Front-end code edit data
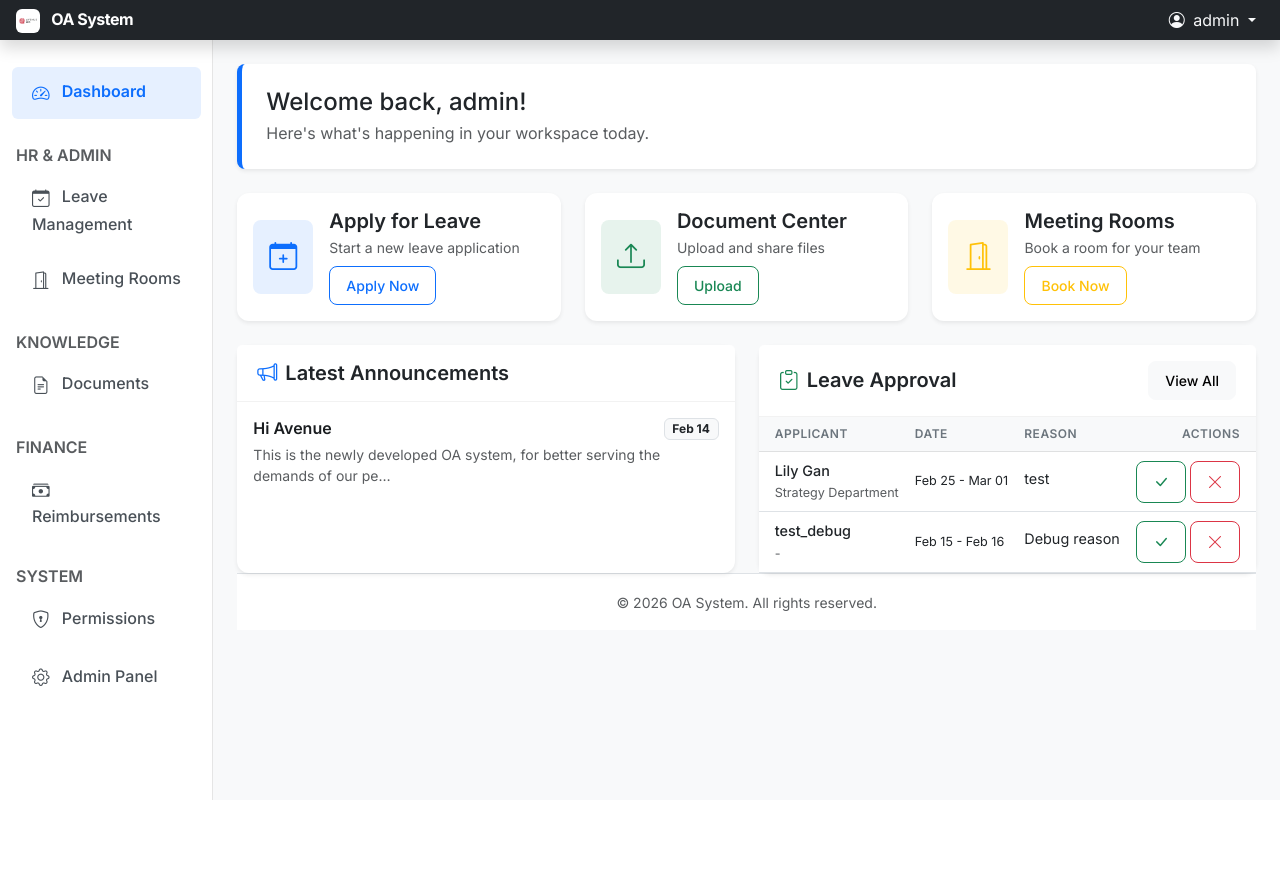
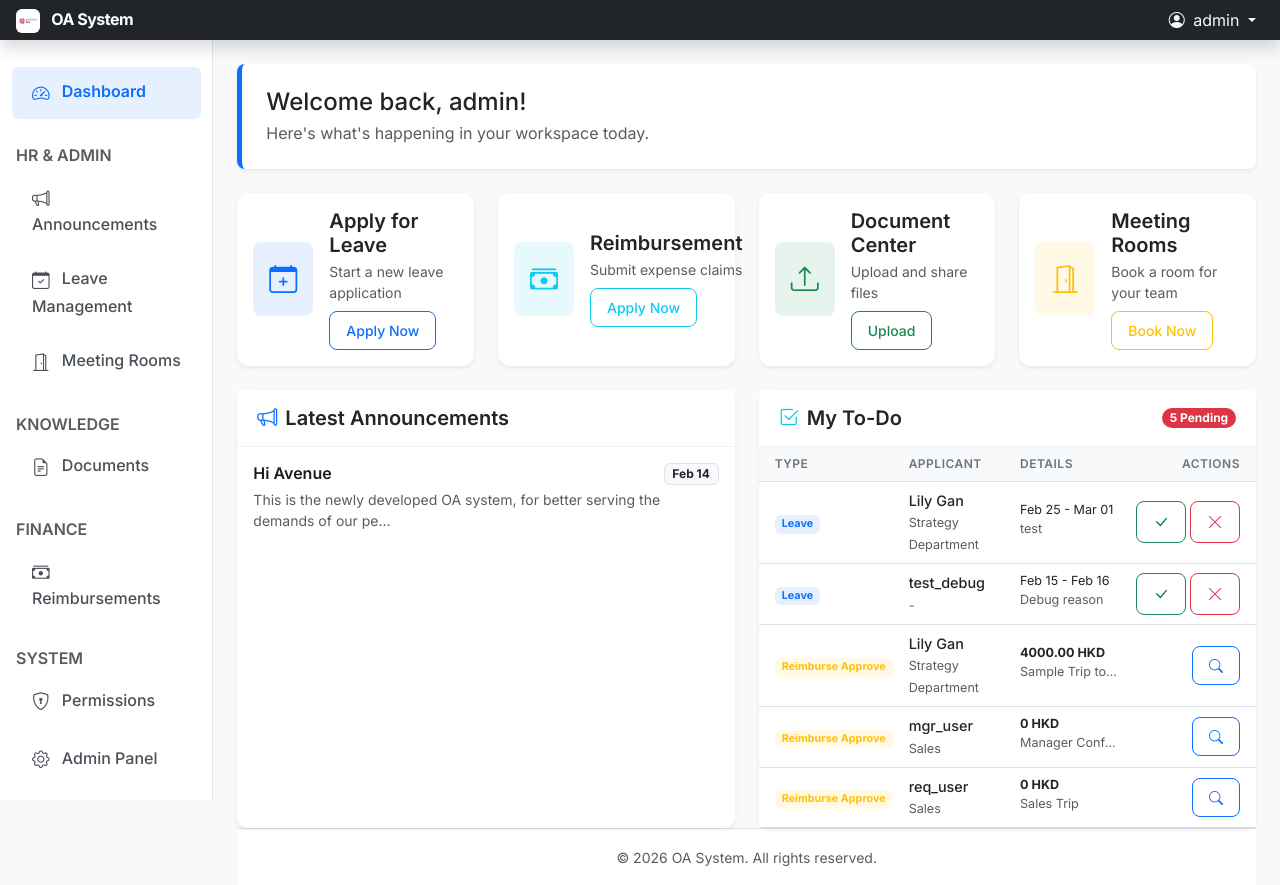
Before and after one commit to cshxinhao/oa-system, a Django app: page / in a window 1280 px wide. Before the commit the page ends 800 px from the top, so only its background shows below. Run offline with Django 4.2, Linux system fonts and the light colour scheme; a user stored in the database is signed in; data comes from the database, SQL or seed files in the repository; both versions use the stored data as it was after the commit.

Commit message:
Improve the site design:
1. Add a "Annuncement" sidebar under "HR & ADMIN", to facilitate browsing all published announcements.

2. In Dashboard, for each announcement in "latest announcements", it should be able to navigate to the full content in "Announcement", because sometimes the announcement is a bit long.

3. Similar to "apply for leave", add a "apply for reimbursement" button in dashborad.

4. "My To-Do" in dashboard only collects pending leave approval currently, please show pending reimbursement check/approval as well, to people in charge.

```diff
--- /dev/null
+++ b/apps/admin_office/urls.py
@@ -0,0 +1,9 @@
+from django.urls import path
+from . import views
+
+app_name = 'admin_office'
+
+urlpatterns = [
+    path('notices/', views.NoticeListView.as_view(), name='notice_list'),
+    path('notices/<int:pk>/', views.NoticeDetailView.as_view(), name='notice_detail'),
+]
--- a/apps/core/views.py
+++ b/apps/core/views.py
@@ -12,6 +12,7 @@ from .serializers import UserSerializer, DepartmentSerializer
 from admin_office.models import Notice
 from hr.models import LeaveApplication
 from hr.permissions import get_pending_leaves_for_approver
+from finance.models import ReimbursementRequest
 
 class UserPermissionView(LoginRequiredMixin, UserPassesTestMixin, ListView):
     model = User
@@ -127,15 +128,73 @@ class DepartmentViewSet(viewsets.ReadOnlyModelViewSet):
     permission_classes = [IsAuthenticated]
     search_fields = ['name']
 
+def get_approver_for_reimbursement(reimbursement):
+    """Helper to determine the approver for a reimbursement request."""
+    requester = reimbursement.requester
+    if not requester.department:
+        return None
+
+    # If requester is not manager, approver is their manager
+    if requester.department.manager != requester:
+        return requester.department.manager
+
+    # If requester IS manager, approver is parent department manager
+    if requester.department.parent:
+        return requester.department.parent.manager
+
+    return None
+
 @login_required
 def index(request):
     notices = Notice.objects.filter(is_published=True).order_by('-published_at')[:5]
 
+    # Pending Leaves
     pending_leaves = get_pending_leaves_for_approver(request.user)
-    can_approve = pending_leaves.exists()
+
+    # Pending Reimbursements
+    pending_reimbursements = []
+
+    # 1. Check if user is a checker and has submitted requests assigned
+    if request.user.has_perm('finance.can_check_reimbursement'):
+        checks = ReimbursementRequest.objects.filter(
+            status='SUBMITTED',
+            checker=request.user
+        )
+        for req in checks:
+            req.todo_type = 'reimbursement_check'
+            pending_reimbursements.append(req)
+
+    # 2. Check if user is an approver for any checked requests
+    # Get all CHECKED requests
+    checked_requests = ReimbursementRequest.objects.filter(status='CHECKED')
+
+    for req in checked_requests:
+        approver = get_approver_for_reimbursement(req)
+        if approver == request.user or request.user.is_superuser:
+            req.todo_type = 'reimbursement_approve'
+            pending_reimbursements.append(req)
+
+    # Mark leave items for the template
+    for leave in pending_leaves:
+        leave.todo_type = 'leave_approve'
+
+    # Combine and Sort
+    # We need to convert querysets to lists to combine them
+    todo_list = list(pending_leaves) + list(pending_reimbursements)
+
+    # Sort by creation date (newest first) - assuming both have created_at/start_date
+    # Reimbursement has created_at, Leave has start_date (or created_at if exists)
+    # Let's just append for now, or sort if possible.
+
+    has_todo = len(todo_list) > 0
 
     return render(
         request,
         'index.html',
-        {'notices': notices, 'pending_leaves': pending_leaves, 'can_approve': can_approve},
+        {
+            'notices': notices,
+            'todo_list': todo_list,
+            'has_todo': has_todo,
+            'can_approve': has_todo # Keeping for backward compatibility if needed, but logic changed
+        },
     )
--- a/oa_system/urls.py
+++ b/oa_system/urls.py
@@ -27,6 +27,7 @@ urlpatterns = [
      path("docs/", include('docs.urls', namespace='docs')),
      path("meeting/", include('meeting.urls', namespace='meeting')),
      path("finance/", include('finance.urls', namespace='finance')),
+     path("admin-office/", include('admin_office.urls', namespace='admin_office')),
 ]
 
 if settings.DEBUG:
--- a/templates/base.html
+++ b/templates/base.html
@@ -70,6 +70,11 @@
               <h6 class="sidebar-heading d-flex justify-content-between align-items-center px-3 mt-4 mb-1 text-muted text-uppercase">
                 <span>HR & Admin</span>
               </h6>
+              <li class="nav-item">
+                <a class="nav-link {% if 'admin_office' in request.path %}active{% endif %}" href="{% url 'admin_office:notice_list' %}">
+                  <i class="bi bi-megaphone"></i> Announcements
+                </a>
+              </li>
               <li class="nav-item">
                 <a class="nav-link {% if 'hr' in request.path %}active{% endif %}" href="{% url 'hr:leave_list' %}">
                   <i class="bi bi-calendar-check"></i> Leave Management
--- a/templates/index.html
+++ b/templates/index.html
@@ -15,7 +15,7 @@
 
 <!-- Quick Actions -->
 <div class="row g-4 mb-4">
-    <div class="col-md-4">
+    <div class="col-md-3">
         <div class="card h-100 border-0 shadow-sm">
             <div class="card-body d-flex align-items-center">
                 <div class="flex-shrink-0 bg-primary bg-opacity-10 p-3 rounded-3">
@@ -29,7 +29,21 @@
             </div>
         </div>
     </div>
-    <div class="col-md-4">
+    <div class="col-md-3">
+        <div class="card h-100 border-0 shadow-sm">
+            <div class="card-body d-flex align-items-center">
+                <div class="flex-shrink-0 bg-info bg-opacity-10 p-3 rounded-3">
+                    <i class="bi bi-cash-stack text-info fs-3"></i>
+                </div>
+                <div class="flex-grow-1 ms-3">
+                    <h5 class="card-title mb-1">Reimbursement</h5>
+                    <p class="card-text text-muted small mb-2">Submit expense claims</p>
+                    <a href="{% url 'finance:reimbursement_create' %}" class="btn btn-sm btn-outline-info stretched-link">Apply Now</a>
+                </div>
+            </div>
+        </div>
+    </div>
+    <div class="col-md-3">
         <div class="card h-100 border-0 shadow-sm">
             <div class="card-body d-flex align-items-center">
                 <div class="flex-shrink-0 bg-success bg-opacity-10 p-3 rounded-3">
@@ -47,7 +61,7 @@
             </div>
         </div>
     </div>
-    <div class="col-md-4">
+    <div class="col-md-3">
         <div class="card h-100 border-0 shadow-sm">
             <div class="card-body d-flex align-items-center">
                 <div class="flex-shrink-0 bg-warning bg-opacity-10 p-3 rounded-3">
@@ -74,13 +88,13 @@
             </div>
             <div class="list-group list-group-flush">
                 {% for notice in notices %}
-                <div class="list-group-item px-3 py-3">
+                <a href="{% url 'admin_office:notice_detail' notice.pk %}" class="list-group-item list-group-item-action px-3 py-3">
                     <div class="d-flex w-100 justify-content-between align-items-center mb-1">
                         <h6 class="mb-0 fw-semibold">{{ notice.title }}</h6>
                         <span class="badge bg-light text-dark border">{{ notice.published_at|date:"M d" }}</span>
                     </div>
-                    <p class="mb-0 text-muted small">{{ notice.content|truncatechars:80 }}</p>
-                </div>
+                    <p class="mb-0 text-muted small">{{ notice.content|striptags|truncatechars:80 }}</p>
+                </a>
                 {% empty %}
                 <div class="list-group-item text-center text-muted py-5">
                     <i class="bi bi-inbox fs-4 d-block mb-2"></i>
@@ -91,70 +105,84 @@
         </div>
     </div>
 
-    <!-- Leave Approval / To-Do -->
+    <!-- My To-Do -->
     <div class="col-lg-6">
         <div class="card shadow-sm h-100">
             <div class="card-header bg-white py-3 d-flex justify-content-between align-items-center">
-                {% if can_approve %}
-                    <h5 class="card-title mb-0 d-flex align-items-center">
-                        <i class="bi bi-clipboard-check me-2 text-success"></i> Leave Approval
-                    </h5>
-                    <a href="{% url 'hr:leave_list' %}" class="btn btn-sm btn-light">View All</a>
-                {% else %}
                 <h5 class="card-title mb-0 d-flex align-items-center">
                     <i class="bi bi-check2-square me-2 text-info"></i> My To-Do
                 </h5>
+                {% if has_todo %}
+                <span class="badge bg-danger rounded-pill">{{ todo_list|length }} Pending</span>
                 {% endif %}
             </div>
 
-            {% if can_approve %}
+            {% if has_todo %}
               <div class="table-responsive">
                 <table class="table table-hover align-middle mb-0">
                   <thead class="table-light">
                     <tr>
-                      <th class="ps-3">Applicant</th>
-                      <th>Date</th>
-                      <th>Reason</th>
+                      <th class="ps-3">Type</th>
+                      <th>Applicant</th>
+                      <th>Details</th>
                       <th class="text-end pe-3">Actions</th>
                     </tr>
                   </thead>
                   <tbody>
-                    {% for leave in pending_leaves %}
+                    {% for item in todo_list %}
                       <tr>
                         <td class="ps-3">
-                            <div class="fw-medium">{{ leave.applicant.get_full_name|default:leave.applicant.username }}</div>
-                            <small class="text-muted">{{ leave.applicant.department.name|default:"-" }}</small>
+                            {% if item.todo_type == 'leave_approve' %}
+                                <span class="badge bg-primary bg-opacity-10 text-primary">Leave</span>
+                            {% elif item.todo_type == 'reimbursement_check' %}
+                                <span class="badge bg-info bg-opacity-10 text-info">Reimburse Check</span>
+                            {% elif item.todo_type == 'reimbursement_approve' %}
+                                <span class="badge bg-warning bg-opacity-10 text-warning">Reimburse Approve</span>
+                            {% endif %}
                         </td>
                         <td>
-                            <div class="small">{{ leave.start_date|date:"M d" }} - {{ leave.end_date|date:"M d" }}</div>
+                            {% if item.todo_type == 'leave_approve' %}
+                                <div class="fw-medium">{{ item.applicant.get_full_name|default:item.applicant.username }}</div>
+                                <small class="text-muted">{{ item.applicant.department.name|default:"-" }}</small>
+                            {% else %}
+                                <div class="fw-medium">{{ item.requester.get_full_name|default:item.requester.username }}</div>
+                                <small class="text-muted">{{ item.requester.department.name|default:"-" }}</small>
+                            {% endif %}
                         </td>
-                        <td title="{{ leave.reason }}">
-                            <span class="d-inline-block text-truncate" style="max-width: 150px;">
-                                {{ leave.reason }}
-                            </span>
+                        <td>
+                            {% if item.todo_type == 'leave_approve' %}
+                                <div class="small">{{ item.start_date|date:"M d" }} - {{ item.end_date|date:"M d" }}</div>
+                                <small class="text-muted d-inline-block text-truncate" style="max-width: 100px;" title="{{ item.reason }}">{{ item.reason }}</small>
+                            {% else %}
+                                <div class="small fw-bold">{{ item.total_amount }} HKD</div>
+                                <small class="text-muted d-inline-block text-truncate" style="max-width: 100px;" title="{{ item.description }}">{{ item.title }}</small>
+                            {% endif %}
                         </td>
                         <td class="text-end pe-3">
                           <div class="btn-group btn-group-sm">
-                            <form action="{% url 'hr:leave_approve' leave.pk %}" method="post" class="d-inline">
+                            {% if item.todo_type == 'leave_approve' %}
+                                <form action="{% url 'hr:leave_approve' item.pk %}" method="post" class="d-inline">
                                   {% csrf_token %}
                                   <button type="submit" class="btn btn-outline-success" title="Approve" onclick="return confirm('Confirm approval?')">
                                     <i class="bi bi-check-lg"></i>
                                   </button>
                                 </form>
-                            <form action="{% url 'hr:leave_reject' leave.pk %}" method="post" class="d-inline ms-1">
+                                <form action="{% url 'hr:leave_reject' item.pk %}" method="post" class="d-inline ms-1">
                                   {% csrf_token %}
                                   <button type="submit" class="btn btn-outline-danger" title="Reject" onclick="return confirm('Confirm rejection?')">
                                     <i class="bi bi-x-lg"></i>
                                   </button>
                                 </form>
+                            {% elif item.todo_type == 'reimbursement_check' %}
+                                <a href="{% url 'finance:reimbursement_detail' item.pk %}" class="btn btn-outline-primary" title="Check">
+                                    <i class="bi bi-search"></i>
+                                </a>
+                            {% elif item.todo_type == 'reimbursement_approve' %}
+                                <a href="{% url 'finance:reimbursement_detail' item.pk %}" class="btn btn-outline-primary" title="Review">
+                                    <i class="bi bi-search"></i>
+                                </a>
+                            {% endif %}
                           </div>
-                        </td>
-                      </tr>
-                    {% empty %}
-                      <tr>
-                        <td colspan="4" class="text-center text-muted py-5">
-                            <i class="bi bi-check2-circle fs-4 d-block mb-2"></i>
-                            No pending approvals
                         </td>
                       </tr>
                     {% endfor %}
```
Also changed, not shown: apps/admin_office/views.py (+23 -0 lines), templates/admin_office/notice_detail.html (added, +43 -0 lines), templates/admin_office/notice_list.html (added, +67 -0 lines), db.sqlite3. Lines whose indentation alone changed are shown as unchanged.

### PROBLEM
Among the lines above, find those holding the word "urls" and state how many there are, number only.

### ANSWER TO THE EXERCISE
8